As in music I’ve been contributing to collaborations such as PRS guitars, Skunk Anansie and festivals. I’ve also done zoom online interviews and industry panels, Instagram lives, set up new recording areas in my house. New online T-shirts store for vintage designs for a Skunk Anansie. Musical admin.
Practicing playing a seven-string guitar. Practicing my blues licks. Homeschooling with the children. Making podcasts. Recording various parts for stems for collaborations. I’ve also been doing the garden fixing the house and taking the kids to the park.[youtube https://www.youtube.com/watch?v=HJXjb2SbbSQ&w=560&h=315]
Have you been doing any online live shows or seen any good ones?
I’ve not really been doing any online shows to be honest. I’m not really interested in doing that myself. I’d rather just wait until we get to the time that we can go and do them properly live again.
I’m in no big rush to get online and do online shows. I’ve not seen anything online that I think is that great anyway and there is an awful lot of substandard stuff out there constantly pumped out. I’m okay with the break to be honest from it, as I’ve been out there playing for the last 25 years myself.
Have you had to change your way of writing material?
Not really. I’ve always use computer home set ups for doing bits and pieces it’s in writing and maybe adding stuff to demos. Have used the online platform really since it started for what it’s really needed for.
I have found over the years the best way in Skunk Anansie to write material is actually be together for the energy, the vibe and exchange in that collaboration way. We’ll just wait until the time is right until we can sit and write together in a room again. It’s not all about a rush and a race for us to create the best music.
Do you keep in touch with your fellow bandmates / other musicians much?
Yes, we are in touch all the time via email WhatsApp, text….
What plans have you had to change this year?

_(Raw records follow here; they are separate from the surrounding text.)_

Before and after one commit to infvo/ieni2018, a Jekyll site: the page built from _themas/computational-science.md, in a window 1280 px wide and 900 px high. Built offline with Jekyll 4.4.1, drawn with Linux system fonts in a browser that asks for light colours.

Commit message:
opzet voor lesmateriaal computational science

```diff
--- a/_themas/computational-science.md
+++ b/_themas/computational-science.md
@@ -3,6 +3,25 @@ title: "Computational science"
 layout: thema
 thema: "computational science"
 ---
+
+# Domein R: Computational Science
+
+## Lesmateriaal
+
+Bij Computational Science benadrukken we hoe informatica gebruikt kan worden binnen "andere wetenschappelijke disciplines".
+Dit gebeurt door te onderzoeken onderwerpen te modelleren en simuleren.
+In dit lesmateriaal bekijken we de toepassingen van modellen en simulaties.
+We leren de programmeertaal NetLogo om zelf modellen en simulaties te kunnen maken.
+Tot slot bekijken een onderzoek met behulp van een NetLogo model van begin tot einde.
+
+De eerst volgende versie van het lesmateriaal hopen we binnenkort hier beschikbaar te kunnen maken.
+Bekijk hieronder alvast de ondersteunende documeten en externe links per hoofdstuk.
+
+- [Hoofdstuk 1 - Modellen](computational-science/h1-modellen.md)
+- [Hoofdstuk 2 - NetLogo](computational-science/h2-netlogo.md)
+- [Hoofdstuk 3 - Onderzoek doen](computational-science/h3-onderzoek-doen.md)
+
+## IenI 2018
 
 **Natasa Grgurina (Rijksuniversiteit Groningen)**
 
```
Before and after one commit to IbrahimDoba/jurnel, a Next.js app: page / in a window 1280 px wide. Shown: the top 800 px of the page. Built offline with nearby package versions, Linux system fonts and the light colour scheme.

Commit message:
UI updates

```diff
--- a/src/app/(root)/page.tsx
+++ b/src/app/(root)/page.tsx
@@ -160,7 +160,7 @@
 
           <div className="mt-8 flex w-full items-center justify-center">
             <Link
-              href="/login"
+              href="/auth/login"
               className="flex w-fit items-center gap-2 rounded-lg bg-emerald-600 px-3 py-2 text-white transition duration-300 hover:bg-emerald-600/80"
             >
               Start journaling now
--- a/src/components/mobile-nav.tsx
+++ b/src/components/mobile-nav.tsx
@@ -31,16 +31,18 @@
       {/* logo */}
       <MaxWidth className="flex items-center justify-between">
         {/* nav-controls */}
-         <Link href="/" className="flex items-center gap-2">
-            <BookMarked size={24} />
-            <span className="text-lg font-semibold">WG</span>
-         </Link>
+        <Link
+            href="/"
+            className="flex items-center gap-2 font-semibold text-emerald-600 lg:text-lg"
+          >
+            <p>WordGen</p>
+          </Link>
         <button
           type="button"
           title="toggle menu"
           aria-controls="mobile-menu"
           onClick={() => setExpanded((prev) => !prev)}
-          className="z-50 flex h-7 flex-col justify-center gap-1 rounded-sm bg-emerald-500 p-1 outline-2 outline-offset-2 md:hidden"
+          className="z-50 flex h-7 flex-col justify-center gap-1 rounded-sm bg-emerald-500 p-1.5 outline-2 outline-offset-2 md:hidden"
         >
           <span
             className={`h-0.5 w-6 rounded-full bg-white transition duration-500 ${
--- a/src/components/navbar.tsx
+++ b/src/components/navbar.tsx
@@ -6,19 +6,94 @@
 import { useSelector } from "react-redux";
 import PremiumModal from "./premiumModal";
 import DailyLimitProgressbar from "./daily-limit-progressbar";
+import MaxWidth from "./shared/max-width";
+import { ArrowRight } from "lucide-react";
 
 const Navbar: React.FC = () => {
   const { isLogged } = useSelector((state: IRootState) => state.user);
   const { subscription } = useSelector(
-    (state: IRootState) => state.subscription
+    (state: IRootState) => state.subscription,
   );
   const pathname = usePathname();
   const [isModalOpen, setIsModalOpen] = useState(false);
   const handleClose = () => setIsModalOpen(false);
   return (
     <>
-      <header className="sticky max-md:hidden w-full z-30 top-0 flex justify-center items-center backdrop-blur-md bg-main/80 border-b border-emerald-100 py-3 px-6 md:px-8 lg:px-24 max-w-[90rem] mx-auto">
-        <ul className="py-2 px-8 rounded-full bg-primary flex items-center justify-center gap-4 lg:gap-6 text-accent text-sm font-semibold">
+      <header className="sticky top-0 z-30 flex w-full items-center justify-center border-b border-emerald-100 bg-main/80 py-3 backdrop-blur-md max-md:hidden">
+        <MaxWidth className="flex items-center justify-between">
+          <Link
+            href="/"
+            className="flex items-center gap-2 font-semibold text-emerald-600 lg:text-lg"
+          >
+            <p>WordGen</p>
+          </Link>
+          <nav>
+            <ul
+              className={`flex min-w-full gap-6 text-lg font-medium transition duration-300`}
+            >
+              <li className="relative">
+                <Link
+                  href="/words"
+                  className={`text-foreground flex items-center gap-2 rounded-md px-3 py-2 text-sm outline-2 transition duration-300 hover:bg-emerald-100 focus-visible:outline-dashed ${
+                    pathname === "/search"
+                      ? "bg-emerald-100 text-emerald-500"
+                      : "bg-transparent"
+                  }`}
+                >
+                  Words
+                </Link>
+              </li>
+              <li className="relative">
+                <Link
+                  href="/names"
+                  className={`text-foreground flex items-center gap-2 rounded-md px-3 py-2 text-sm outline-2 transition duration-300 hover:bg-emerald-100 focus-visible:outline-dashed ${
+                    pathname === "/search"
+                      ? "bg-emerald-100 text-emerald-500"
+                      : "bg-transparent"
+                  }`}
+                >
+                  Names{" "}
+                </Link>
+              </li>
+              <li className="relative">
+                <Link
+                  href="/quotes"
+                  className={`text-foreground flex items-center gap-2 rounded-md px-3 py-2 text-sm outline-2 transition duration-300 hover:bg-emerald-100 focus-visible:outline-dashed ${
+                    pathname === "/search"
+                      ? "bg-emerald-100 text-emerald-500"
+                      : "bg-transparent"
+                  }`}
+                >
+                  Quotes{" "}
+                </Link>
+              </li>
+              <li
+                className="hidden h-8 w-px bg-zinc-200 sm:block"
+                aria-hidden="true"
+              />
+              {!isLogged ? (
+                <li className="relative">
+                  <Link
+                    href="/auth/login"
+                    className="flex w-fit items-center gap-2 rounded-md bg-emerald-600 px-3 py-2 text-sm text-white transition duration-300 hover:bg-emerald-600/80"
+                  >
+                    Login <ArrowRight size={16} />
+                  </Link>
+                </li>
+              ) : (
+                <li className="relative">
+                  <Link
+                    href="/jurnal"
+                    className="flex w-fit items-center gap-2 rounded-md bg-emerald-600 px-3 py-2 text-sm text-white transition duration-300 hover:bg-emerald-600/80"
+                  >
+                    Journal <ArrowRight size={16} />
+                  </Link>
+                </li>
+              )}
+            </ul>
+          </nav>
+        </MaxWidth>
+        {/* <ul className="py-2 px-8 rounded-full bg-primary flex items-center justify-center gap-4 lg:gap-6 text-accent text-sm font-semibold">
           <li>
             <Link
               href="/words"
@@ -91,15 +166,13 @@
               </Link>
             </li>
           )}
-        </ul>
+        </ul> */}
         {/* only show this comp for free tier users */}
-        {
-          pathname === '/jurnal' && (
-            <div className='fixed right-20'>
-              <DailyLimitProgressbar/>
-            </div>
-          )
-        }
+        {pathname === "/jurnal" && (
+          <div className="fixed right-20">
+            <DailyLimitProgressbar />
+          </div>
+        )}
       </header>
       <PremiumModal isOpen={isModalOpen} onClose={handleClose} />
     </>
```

We had to cancel our live dates in venues in June plus the Glastonbury festival appearance and the meltdown festival. But we will reschedule those for next year and hopefully our tour in November will still go ahead.[youtube https://www.youtube.com/watch?v=LLs-JP5FGAg&w=560&h=315]
What do you think of the social distancing gigs (like the one that happened in Kansas recently – 229 people in a 1,100-seat venue) or the thought of drive-in gigs as has just been announced by Live Nation?
Whatever floats your boat really. If you want to do then great and if you want to go to them great. it’s not really my thing to be honest. I don’t really know enough about them to really be able to comment properly but if it helps musicians to still get out there and play and also make money and survive it’s all a good thing.
How do you think the music industry will have changed after this period of lockdown?
I think not that much really. The online infrastructure has been there for years anyway, it just means that maybe it gets used a bit more and a bit more efficiently for people to collaborate and share, but nothing is never really going to replace the experience of going to a live show and standing in a crowd and exchanging that energy and excitement with the band playing.
So, after this lockdown and social distancing is over, we should see healthy return back to the human element of music again. Wouldn’t it be dull if it was just all computers and online, I don’t really think that’s what music is about for me.[youtube https://www.youtube.com/watch?v=BC4FN4uubYQ&w=560&h=315]
What plans have you got for when the isolation finishes and gigs start back up again?
The same plans as I had before it happened. European touring, a new set of tracks to be released and recorded. Live appearances here and there. Lots of college work to set up efficient blended learning and good music education.
How can people support you during this time?
Having faith that we will return and rock the masses with Skunk Anansie. The same things as before as to listening to our music and enjoying it and just checking out our fun stuff we have on social media. Maybe buying one of our new T-shirt range… lol.
Interview by Paul Monkhouse for MPM